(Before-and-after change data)
━━━━━━━━━━━━━━━━━━━━

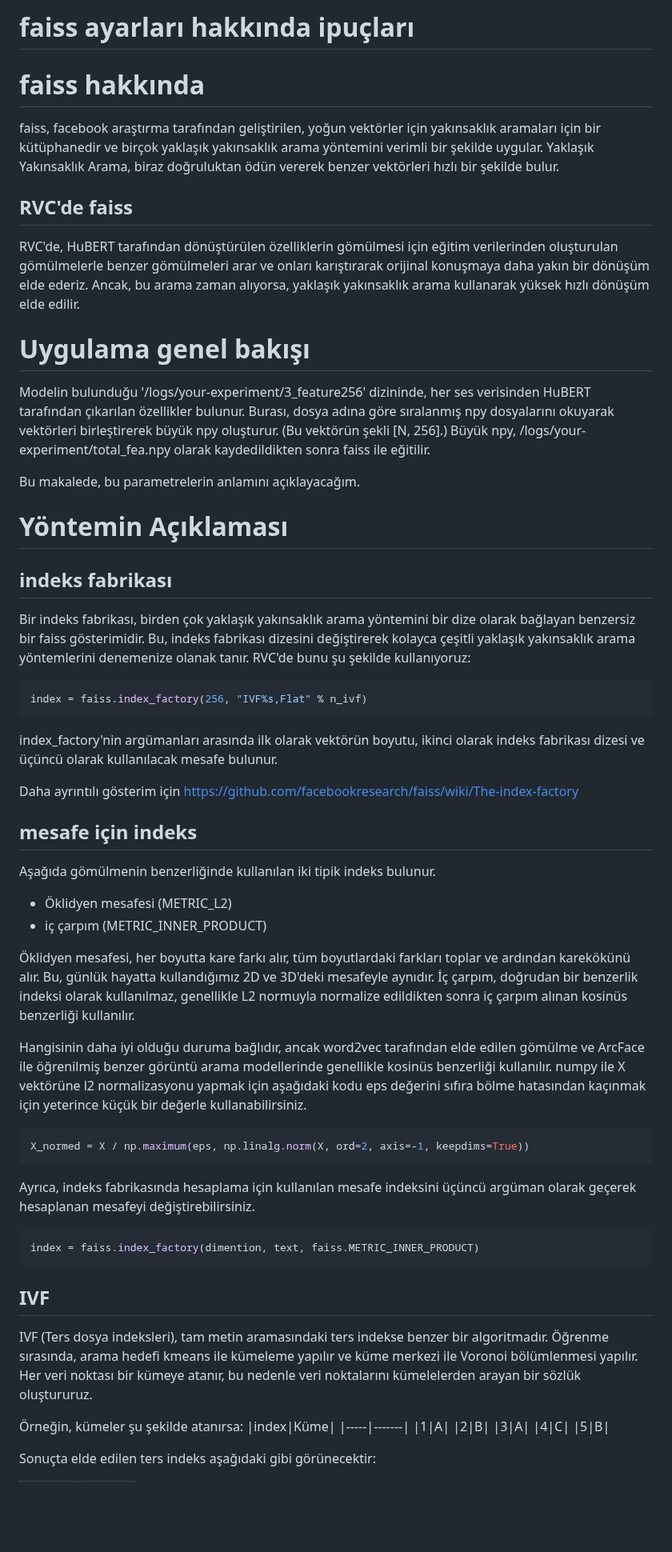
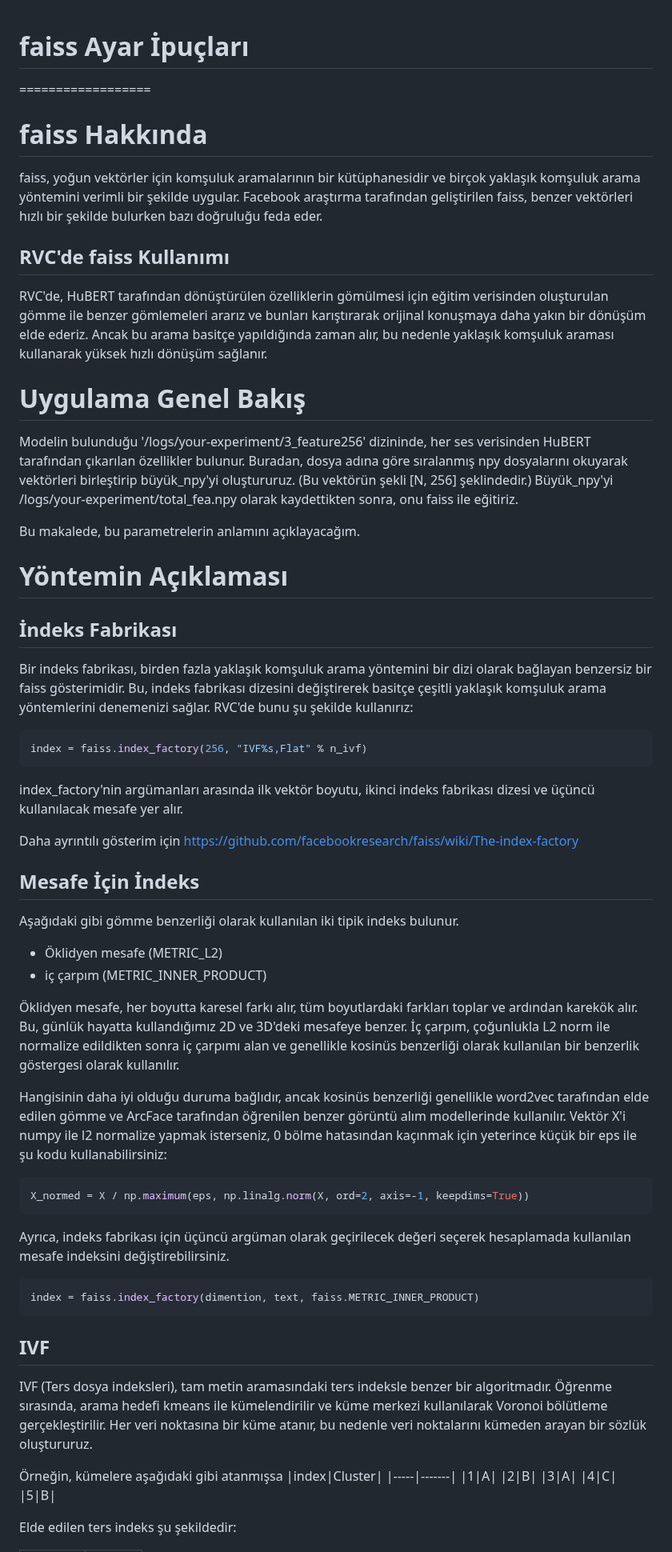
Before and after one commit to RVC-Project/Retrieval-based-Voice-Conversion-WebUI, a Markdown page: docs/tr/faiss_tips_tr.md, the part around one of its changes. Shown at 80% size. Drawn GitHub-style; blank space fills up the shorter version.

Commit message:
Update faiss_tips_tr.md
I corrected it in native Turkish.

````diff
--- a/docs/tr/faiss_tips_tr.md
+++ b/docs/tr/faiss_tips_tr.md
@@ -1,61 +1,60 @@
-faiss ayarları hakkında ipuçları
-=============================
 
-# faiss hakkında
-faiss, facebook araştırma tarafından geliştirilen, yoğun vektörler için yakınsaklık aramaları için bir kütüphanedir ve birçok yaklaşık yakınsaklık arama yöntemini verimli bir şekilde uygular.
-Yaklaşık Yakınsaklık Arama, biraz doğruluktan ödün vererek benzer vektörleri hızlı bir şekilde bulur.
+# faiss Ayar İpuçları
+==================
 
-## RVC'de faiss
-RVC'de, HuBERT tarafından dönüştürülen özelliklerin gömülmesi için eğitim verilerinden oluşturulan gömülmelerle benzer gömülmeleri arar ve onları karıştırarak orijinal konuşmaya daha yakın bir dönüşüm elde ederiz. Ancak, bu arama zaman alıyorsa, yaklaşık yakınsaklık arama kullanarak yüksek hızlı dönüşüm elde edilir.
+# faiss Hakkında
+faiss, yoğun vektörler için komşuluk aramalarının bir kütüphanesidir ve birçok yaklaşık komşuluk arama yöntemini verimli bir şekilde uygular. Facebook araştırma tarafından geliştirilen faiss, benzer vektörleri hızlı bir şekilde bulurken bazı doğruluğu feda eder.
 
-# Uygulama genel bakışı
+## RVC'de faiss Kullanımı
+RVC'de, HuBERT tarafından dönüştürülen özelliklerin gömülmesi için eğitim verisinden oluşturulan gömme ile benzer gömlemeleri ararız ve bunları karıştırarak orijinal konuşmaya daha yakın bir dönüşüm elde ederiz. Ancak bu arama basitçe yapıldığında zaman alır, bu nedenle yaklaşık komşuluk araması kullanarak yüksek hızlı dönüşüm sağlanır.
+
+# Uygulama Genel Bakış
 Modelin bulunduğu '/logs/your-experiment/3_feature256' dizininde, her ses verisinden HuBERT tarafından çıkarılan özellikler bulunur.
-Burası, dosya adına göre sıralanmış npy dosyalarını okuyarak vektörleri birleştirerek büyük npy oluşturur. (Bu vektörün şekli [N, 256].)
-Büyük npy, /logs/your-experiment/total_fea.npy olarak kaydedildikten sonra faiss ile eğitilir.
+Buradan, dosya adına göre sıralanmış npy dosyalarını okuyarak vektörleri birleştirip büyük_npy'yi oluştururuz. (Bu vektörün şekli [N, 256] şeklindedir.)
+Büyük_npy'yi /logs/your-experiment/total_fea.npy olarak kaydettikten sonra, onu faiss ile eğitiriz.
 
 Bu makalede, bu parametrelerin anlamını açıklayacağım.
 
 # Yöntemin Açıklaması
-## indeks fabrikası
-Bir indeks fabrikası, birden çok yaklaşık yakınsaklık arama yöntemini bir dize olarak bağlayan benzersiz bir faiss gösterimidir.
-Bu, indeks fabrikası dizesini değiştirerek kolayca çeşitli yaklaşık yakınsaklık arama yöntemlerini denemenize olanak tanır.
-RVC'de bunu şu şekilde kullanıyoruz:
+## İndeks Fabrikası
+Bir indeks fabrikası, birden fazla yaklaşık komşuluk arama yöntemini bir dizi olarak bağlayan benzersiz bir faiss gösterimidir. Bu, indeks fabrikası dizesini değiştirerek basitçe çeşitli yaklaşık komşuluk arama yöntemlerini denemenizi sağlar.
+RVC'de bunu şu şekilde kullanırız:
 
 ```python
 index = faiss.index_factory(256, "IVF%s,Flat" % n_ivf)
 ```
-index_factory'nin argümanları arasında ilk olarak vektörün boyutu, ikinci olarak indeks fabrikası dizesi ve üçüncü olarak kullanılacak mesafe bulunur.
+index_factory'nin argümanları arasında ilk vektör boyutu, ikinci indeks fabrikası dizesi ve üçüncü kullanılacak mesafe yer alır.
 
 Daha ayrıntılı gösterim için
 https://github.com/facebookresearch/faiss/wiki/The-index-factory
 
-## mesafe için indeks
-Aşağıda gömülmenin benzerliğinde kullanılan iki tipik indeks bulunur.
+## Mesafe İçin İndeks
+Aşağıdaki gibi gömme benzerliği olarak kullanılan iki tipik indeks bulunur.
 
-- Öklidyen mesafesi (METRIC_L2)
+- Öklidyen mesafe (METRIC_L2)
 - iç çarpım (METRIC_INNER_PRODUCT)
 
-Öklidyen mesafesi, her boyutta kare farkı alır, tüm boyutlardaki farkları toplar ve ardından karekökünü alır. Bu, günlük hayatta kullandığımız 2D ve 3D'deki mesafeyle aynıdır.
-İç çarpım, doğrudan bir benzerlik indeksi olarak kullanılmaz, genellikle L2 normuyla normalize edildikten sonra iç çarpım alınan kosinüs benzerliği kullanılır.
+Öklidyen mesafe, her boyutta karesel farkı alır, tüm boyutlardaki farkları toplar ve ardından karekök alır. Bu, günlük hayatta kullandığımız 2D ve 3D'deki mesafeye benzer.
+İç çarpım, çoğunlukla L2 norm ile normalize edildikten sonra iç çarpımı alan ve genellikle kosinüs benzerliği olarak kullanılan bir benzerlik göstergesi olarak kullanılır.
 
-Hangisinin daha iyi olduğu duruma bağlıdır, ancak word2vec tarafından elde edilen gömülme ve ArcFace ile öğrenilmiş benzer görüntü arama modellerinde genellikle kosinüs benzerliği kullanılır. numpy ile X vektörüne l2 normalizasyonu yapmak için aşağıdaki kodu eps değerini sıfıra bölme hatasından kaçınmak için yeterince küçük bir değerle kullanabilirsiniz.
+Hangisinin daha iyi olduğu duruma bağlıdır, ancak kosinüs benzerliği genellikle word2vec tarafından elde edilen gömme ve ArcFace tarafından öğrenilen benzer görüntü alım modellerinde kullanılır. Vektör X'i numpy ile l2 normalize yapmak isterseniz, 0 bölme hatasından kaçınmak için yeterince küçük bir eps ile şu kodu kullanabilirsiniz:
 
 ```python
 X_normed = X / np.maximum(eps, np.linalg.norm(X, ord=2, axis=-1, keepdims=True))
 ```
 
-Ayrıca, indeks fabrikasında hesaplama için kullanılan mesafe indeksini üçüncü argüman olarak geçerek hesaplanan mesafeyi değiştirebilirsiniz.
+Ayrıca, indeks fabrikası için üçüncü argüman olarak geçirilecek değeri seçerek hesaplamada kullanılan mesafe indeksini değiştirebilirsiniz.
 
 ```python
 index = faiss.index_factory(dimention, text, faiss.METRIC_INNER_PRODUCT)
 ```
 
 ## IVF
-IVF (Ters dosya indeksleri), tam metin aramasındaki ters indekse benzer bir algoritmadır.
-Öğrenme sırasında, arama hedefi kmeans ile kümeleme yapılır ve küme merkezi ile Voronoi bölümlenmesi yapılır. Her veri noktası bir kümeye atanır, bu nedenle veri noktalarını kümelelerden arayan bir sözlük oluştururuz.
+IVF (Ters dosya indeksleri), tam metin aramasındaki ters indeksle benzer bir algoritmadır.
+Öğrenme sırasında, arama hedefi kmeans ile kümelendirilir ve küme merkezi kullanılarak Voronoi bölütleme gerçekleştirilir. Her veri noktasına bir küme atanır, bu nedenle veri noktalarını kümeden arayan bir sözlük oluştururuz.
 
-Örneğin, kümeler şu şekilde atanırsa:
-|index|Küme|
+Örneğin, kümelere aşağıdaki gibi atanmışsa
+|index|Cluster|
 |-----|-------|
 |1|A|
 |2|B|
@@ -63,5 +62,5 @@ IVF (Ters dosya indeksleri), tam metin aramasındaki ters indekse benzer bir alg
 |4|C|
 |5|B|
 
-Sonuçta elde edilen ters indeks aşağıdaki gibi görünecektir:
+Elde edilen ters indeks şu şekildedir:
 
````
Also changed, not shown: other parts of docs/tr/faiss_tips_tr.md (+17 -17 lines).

━━━━━━━━━━━━━━━━━━━━

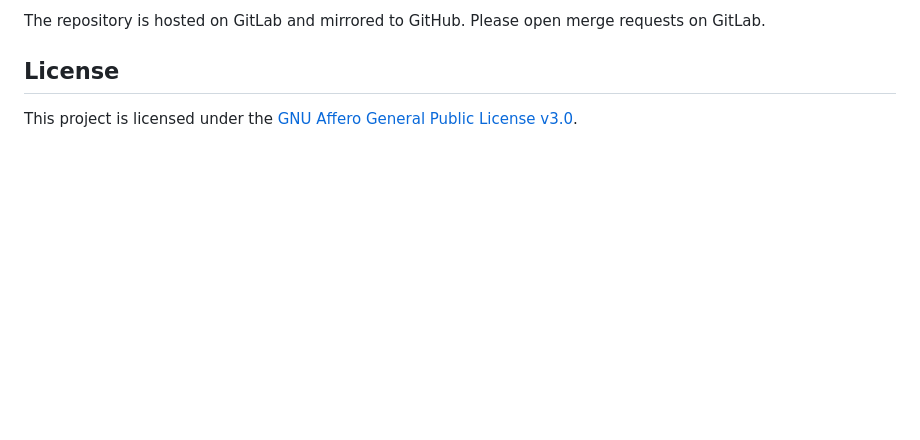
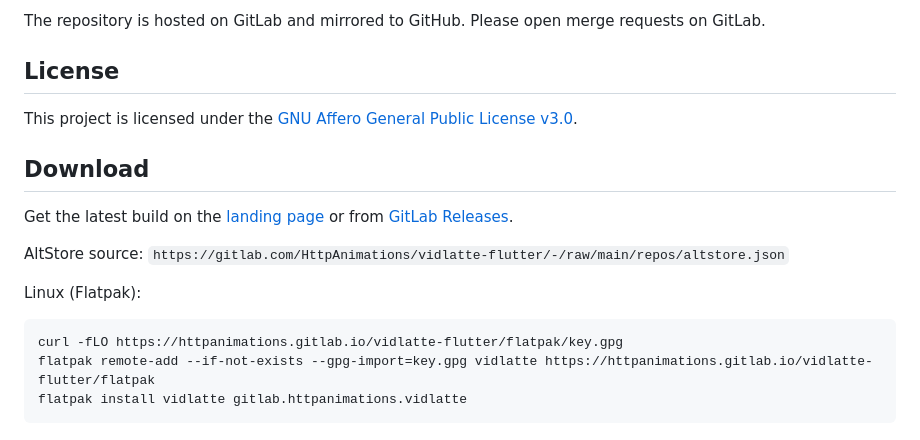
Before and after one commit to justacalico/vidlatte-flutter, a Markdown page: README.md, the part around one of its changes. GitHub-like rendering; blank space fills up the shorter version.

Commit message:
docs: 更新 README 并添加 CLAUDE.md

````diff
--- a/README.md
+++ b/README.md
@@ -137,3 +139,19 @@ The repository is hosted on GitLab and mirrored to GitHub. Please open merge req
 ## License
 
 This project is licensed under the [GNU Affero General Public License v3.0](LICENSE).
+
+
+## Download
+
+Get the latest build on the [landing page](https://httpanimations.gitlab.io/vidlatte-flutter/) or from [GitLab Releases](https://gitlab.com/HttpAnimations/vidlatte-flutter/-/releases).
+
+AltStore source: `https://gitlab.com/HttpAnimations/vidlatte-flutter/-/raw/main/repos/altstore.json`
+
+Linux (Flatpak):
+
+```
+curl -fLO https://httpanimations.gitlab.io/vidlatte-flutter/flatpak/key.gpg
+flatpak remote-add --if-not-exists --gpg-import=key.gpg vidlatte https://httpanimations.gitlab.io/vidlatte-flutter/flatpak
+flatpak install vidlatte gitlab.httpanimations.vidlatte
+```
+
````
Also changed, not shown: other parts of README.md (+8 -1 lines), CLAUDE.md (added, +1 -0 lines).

━━━━━━━━━━━━━━━━━━━━

§ AIM OF THE EXERCISE
Determine the number of lines in the data above that hold "üçüncü", and reply with that number alone.

§ SOLUTION TO THE EXERCISE
4